» **AIM OF THE TASK**: Check each line of the material below, and copy it if it holds the string "selections".

» **THE DATA**:
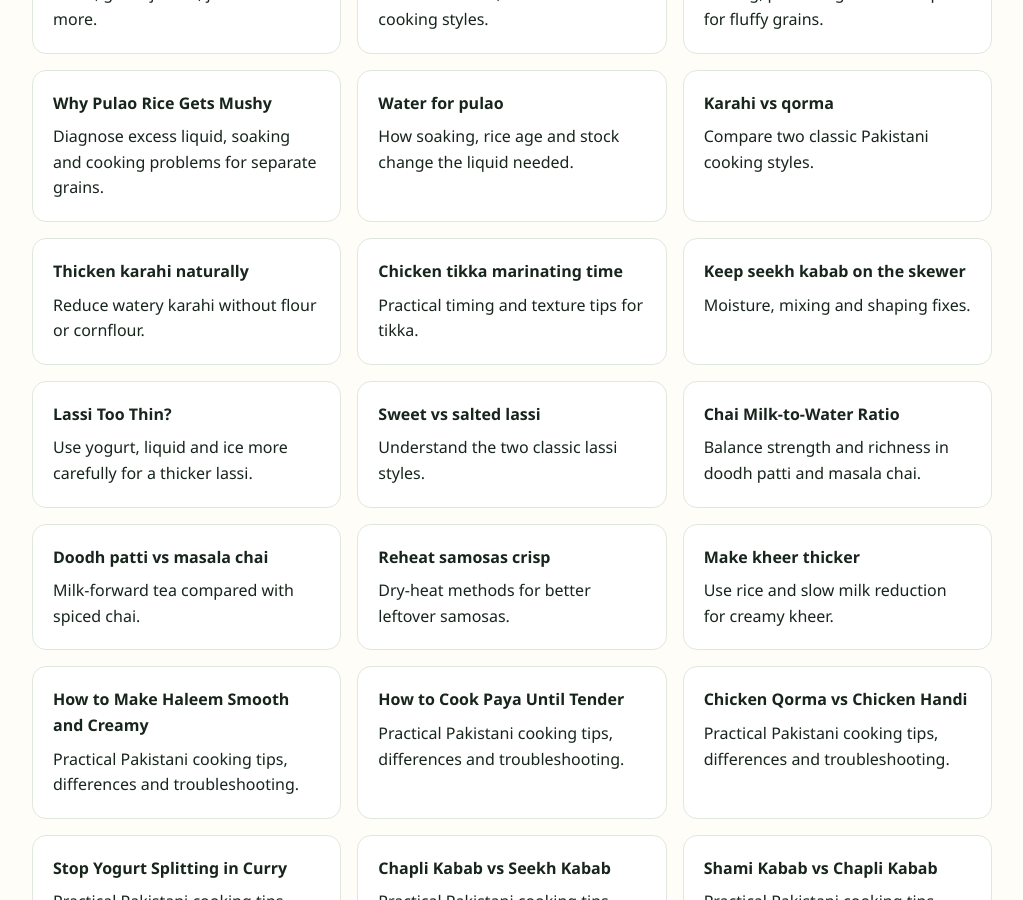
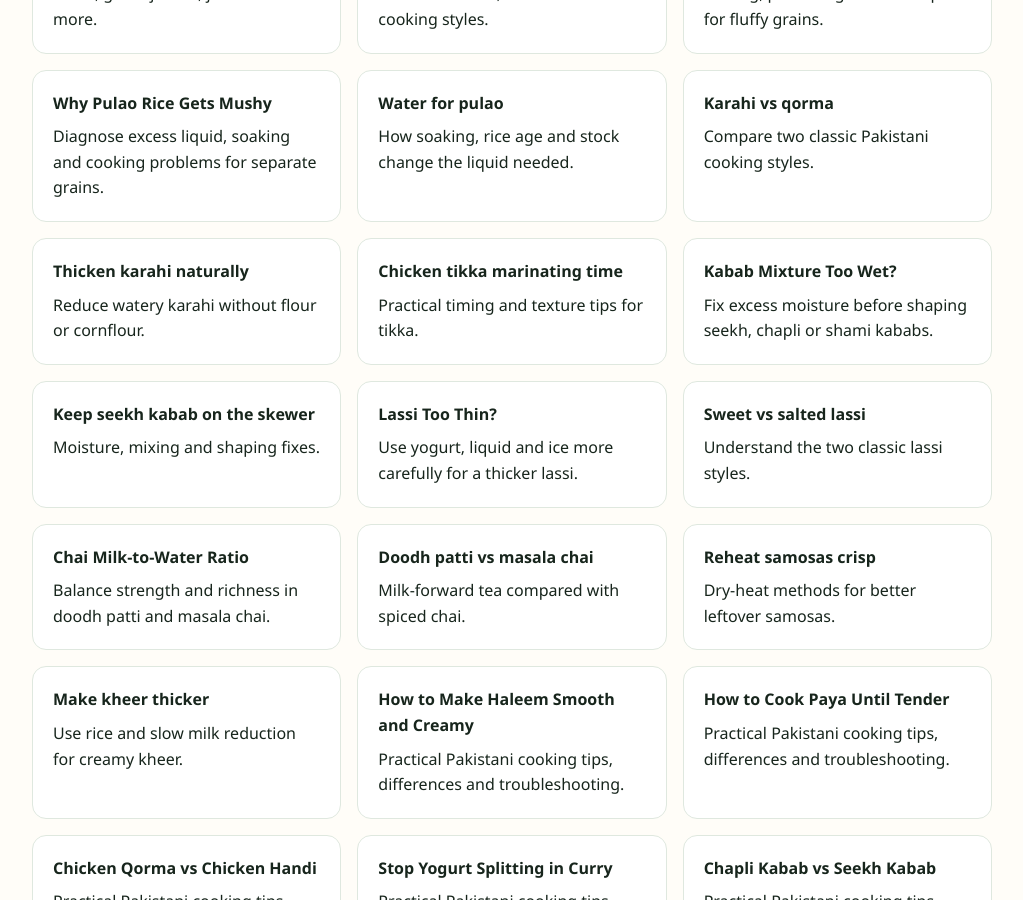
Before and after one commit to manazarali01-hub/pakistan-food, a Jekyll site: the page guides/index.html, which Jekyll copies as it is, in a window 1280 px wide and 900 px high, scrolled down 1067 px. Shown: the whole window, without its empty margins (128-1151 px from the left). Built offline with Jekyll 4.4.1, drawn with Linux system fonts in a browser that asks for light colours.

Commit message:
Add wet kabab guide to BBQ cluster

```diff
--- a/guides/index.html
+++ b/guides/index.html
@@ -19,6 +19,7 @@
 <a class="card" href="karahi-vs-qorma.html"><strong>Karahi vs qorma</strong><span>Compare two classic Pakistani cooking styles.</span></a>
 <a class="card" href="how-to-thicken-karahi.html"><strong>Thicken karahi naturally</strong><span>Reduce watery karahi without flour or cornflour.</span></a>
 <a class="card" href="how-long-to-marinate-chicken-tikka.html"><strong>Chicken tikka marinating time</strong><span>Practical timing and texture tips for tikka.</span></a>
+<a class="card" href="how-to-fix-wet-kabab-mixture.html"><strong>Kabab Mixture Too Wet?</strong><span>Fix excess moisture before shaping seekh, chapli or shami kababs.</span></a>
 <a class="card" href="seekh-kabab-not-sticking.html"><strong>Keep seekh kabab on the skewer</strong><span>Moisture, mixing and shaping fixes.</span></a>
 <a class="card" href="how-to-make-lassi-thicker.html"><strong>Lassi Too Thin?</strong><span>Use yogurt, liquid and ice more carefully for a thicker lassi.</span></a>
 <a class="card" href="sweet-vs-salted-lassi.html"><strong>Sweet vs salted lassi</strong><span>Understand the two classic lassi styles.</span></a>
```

...

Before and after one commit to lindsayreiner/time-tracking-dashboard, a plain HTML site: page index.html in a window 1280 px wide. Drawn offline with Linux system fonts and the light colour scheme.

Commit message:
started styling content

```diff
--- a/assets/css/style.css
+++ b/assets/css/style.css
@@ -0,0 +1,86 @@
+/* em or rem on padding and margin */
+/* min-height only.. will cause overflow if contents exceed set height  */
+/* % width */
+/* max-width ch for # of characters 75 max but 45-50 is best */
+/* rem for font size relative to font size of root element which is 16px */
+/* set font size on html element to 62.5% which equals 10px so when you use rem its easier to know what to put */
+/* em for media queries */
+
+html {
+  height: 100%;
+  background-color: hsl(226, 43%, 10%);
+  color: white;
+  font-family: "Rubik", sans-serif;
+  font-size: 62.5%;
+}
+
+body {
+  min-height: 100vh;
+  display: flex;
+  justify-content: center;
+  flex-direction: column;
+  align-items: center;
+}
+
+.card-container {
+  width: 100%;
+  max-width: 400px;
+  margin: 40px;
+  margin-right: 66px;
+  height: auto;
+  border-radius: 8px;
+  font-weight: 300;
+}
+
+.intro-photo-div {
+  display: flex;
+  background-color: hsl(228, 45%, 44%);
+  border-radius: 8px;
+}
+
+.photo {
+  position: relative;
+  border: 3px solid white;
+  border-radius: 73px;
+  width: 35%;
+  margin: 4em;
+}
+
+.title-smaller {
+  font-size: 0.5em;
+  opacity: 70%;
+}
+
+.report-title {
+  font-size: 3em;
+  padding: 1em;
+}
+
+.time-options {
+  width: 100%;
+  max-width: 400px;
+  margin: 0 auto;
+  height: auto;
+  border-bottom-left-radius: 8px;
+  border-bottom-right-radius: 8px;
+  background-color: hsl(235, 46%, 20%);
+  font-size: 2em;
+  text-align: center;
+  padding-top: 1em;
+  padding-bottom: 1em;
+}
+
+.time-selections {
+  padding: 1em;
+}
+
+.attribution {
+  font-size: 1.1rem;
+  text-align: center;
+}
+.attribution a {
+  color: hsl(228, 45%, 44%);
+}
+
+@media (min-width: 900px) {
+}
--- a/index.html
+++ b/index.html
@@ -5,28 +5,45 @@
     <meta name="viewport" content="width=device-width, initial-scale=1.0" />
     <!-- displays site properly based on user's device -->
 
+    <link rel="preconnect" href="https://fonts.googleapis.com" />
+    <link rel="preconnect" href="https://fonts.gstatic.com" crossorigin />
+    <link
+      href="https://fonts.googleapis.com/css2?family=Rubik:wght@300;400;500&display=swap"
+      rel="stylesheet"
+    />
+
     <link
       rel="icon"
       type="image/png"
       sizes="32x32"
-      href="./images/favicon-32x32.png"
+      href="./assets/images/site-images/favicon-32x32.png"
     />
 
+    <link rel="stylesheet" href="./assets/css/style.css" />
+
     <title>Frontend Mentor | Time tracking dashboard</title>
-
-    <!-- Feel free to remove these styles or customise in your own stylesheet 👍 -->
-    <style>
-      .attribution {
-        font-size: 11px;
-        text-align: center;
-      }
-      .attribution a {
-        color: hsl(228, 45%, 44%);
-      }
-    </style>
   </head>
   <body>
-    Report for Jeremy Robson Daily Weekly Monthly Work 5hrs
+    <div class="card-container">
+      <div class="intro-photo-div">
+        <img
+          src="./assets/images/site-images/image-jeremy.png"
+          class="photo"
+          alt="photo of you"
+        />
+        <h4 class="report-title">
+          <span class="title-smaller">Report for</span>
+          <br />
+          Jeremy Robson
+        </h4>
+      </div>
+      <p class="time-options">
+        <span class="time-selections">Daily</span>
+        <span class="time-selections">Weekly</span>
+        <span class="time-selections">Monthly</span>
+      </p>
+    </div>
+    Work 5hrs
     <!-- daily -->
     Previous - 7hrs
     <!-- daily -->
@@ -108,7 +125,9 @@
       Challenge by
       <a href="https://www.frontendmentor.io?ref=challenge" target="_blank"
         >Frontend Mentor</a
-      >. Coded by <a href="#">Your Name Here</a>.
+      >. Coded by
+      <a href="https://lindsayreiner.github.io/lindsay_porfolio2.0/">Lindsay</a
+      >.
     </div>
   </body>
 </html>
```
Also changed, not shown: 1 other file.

» **RESPONSE TO THE TASK**:
+.time-selections {
+        <span class="time-selections">Daily</span>
+        <span class="time-selections">Weekly</span>
+        <span class="time-selections">Monthly</span>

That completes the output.